$2.24, Murphy USA, 103 N. Congress Ave., Lake Park
“Crude oil continues to drive the market,” said AAA spokesman Josh Carrasco. “Domestic oil production and a glut in oil and gas supplies are keeping a lid on prices at the pump. The best time to fill up your tank is now because, historically, gas prices begin to climb until we reach Memorial Day.”
Gas prices generally peak around Memorial Day. In fact, in six of the past 17 years, the seasonal peak has taken place between May 9th and May 24th. Historically, between February and the peak price, the average annual increase is about 54 cents per gallon. Several factors contribute to this annual increase including, refinery maintenance, the switch to summer-blend fuels which are more expensive to produce and an increase in demand as more people begin traveling in the spring and summertime.
EIA reports showed U.S. oil production held steady at 8.97 million barrels a day, continuing to offset OPEC’s efforts to increase oil prices.
OPEC’s Monthly Oil Market Report stated that participating countries successfully implemented 90 percent of the agreed production cuts they pledged in last year’s historic deal.
Gasoline prices remain relatively flat this week as demand remains low, but that is expected to end in the next few weeks.
Palm Beach County’s average for a gallon of regular rose to $2.44 from $2.43 a week ago, according to AAA’s Fuel Gauge Report.
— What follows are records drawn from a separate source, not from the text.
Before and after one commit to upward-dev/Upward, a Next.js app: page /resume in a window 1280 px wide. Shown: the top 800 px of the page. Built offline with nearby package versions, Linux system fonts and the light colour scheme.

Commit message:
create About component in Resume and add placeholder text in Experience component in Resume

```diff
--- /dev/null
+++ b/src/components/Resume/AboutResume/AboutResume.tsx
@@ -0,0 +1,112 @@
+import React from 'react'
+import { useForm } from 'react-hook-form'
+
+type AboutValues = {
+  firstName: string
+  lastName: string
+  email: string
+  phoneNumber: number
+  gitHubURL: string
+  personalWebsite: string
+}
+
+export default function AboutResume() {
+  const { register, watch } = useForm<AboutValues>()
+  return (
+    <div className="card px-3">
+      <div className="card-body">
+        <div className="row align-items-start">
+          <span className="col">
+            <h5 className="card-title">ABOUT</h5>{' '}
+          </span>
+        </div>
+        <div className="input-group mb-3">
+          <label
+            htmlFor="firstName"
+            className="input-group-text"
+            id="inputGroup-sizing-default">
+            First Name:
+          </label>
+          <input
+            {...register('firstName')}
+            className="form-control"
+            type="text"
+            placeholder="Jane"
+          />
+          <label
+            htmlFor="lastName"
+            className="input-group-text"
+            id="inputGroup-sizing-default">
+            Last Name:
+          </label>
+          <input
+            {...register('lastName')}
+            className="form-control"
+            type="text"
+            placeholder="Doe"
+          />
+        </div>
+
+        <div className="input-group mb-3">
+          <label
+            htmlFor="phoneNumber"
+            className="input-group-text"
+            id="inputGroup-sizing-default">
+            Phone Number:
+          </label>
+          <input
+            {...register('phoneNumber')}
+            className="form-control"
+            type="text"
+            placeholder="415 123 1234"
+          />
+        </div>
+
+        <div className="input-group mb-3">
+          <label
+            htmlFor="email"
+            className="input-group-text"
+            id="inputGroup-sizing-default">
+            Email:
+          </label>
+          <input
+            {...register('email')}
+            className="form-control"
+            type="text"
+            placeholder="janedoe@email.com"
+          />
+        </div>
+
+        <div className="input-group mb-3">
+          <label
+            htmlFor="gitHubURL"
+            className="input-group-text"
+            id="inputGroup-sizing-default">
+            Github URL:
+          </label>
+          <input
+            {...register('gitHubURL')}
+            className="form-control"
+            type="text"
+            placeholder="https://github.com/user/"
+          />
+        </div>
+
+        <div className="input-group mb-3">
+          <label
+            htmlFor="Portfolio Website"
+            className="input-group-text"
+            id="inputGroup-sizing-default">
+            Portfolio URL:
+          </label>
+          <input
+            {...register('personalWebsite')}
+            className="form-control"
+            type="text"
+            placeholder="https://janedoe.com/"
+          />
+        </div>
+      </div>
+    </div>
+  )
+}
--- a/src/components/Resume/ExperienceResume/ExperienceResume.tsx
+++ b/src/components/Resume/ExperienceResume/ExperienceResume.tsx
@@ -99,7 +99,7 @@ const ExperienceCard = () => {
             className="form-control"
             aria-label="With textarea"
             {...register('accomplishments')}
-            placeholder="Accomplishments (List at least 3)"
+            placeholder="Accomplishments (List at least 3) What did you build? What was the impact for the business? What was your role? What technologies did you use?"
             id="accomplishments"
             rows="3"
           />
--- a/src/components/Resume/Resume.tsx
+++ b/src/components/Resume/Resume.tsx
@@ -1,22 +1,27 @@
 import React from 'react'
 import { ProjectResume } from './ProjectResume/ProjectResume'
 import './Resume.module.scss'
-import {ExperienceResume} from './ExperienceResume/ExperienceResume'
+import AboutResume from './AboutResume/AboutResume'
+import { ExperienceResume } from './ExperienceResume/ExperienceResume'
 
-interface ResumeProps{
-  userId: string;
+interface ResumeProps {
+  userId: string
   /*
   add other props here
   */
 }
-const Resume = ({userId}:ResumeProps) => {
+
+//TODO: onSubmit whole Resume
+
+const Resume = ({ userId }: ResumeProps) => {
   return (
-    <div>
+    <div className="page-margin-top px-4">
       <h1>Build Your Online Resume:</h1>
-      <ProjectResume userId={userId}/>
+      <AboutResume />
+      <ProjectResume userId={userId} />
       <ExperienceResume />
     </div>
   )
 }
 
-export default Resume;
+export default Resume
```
Florida’s average dropped to $2.27 from $2.28 a week ago.
Patrick DeHaan, senior petroleum analyst for Gas Buddy.com said that over the next few weeks gas stations are more likely to raise their prices than to lower them as demand begins to recover. Crude oil imports will start to reflect OPEC’s lower output, he said.
The national average typically rises 35 to 65 cents from its low price, usually in February, through Memorial Day, DeHaan said.
Here’s a look at the lowest prices reported locally on GasBuddy.com
Jupiter: $2.39, Circle K, 126 W. Indiantown Road; Mobil, 3950 W. Indiantown Road
Palm Beach Gardens: $2.29, Sunoco, 2490 PGA Blvd.
Lake Park: $2.15, RaceTrac, 200 N. Congress Ave.; Sunoco, 774 Northlake Blvd.; Marathon, 980 Northlake Blvd.; Speedway, 1216 Northlake Blvd.; Murphy USA, 103. N. Congress Ave.
North Palm Beach: $2.20, Citgo, 100 N. Federal Highway
Suburban West Palm Beach: $2.19, 7-Eleven, 1001 N. Military Trail; Speedway, 6840 Okeechobee Blvd.; Marathon, 6917 Okeechobee Blvd.; Murphy USA, 1050 N. Military Trail; Exxon, 3066 N. Military Trail
Suburban Lake Worth: $2.16, RaceTrac, 3032 Lake Worth Road and Congress Ave.; Speedway, 3965 Congress Ave.
At least a dozen Palm Beach County gas stations are selling regular Monday for $2.16 a gallon, according to Gasbuddy.com. Among them are Speedway, 3965 S. Congress Ave and Lake Worth Road and Sam’s Club at 4295 4th Street, West Palm Beach.
“Increased domestic oil production and low seasonal demand continue to push gas prices lower,” said Josh Carrasco, spokesman, AAA – The Auto Club Group. “Oil and gas inventories are above-average for this time of year, which should continue to keep downward pressure on pump prices in the short-term.”
Crude inventories increased by 6.5 million barrels and gasoline inventories rose by 3.9 million barrels, which are historically above the norm for this time of year, the Energy Information Administration reports.
Prices at the pump are expected to remain relatively stable to round out the winter. However, motorists should expect gasoline prices to increase in the spring as demand increases and refineries switch to summer-blend fuels, AAA said.
Industry analysts expect gas prices will likely rise to an average of $2.50 to $2.80 per gallon this spring. Nationally, the EIA expects gas prices to average $2.38 in 2017, which is 23 cents higher than the 2016 average.
Last week the U.S. Department of Energy released a report showing a huge buildup in gasoline inventory. That coupled with winter storms that brought snow, sleet, freezing rain and ice storms to various parts of the country from California to the Deep South resulted in immediate and downward pressure on fuel prices, Laskoski said.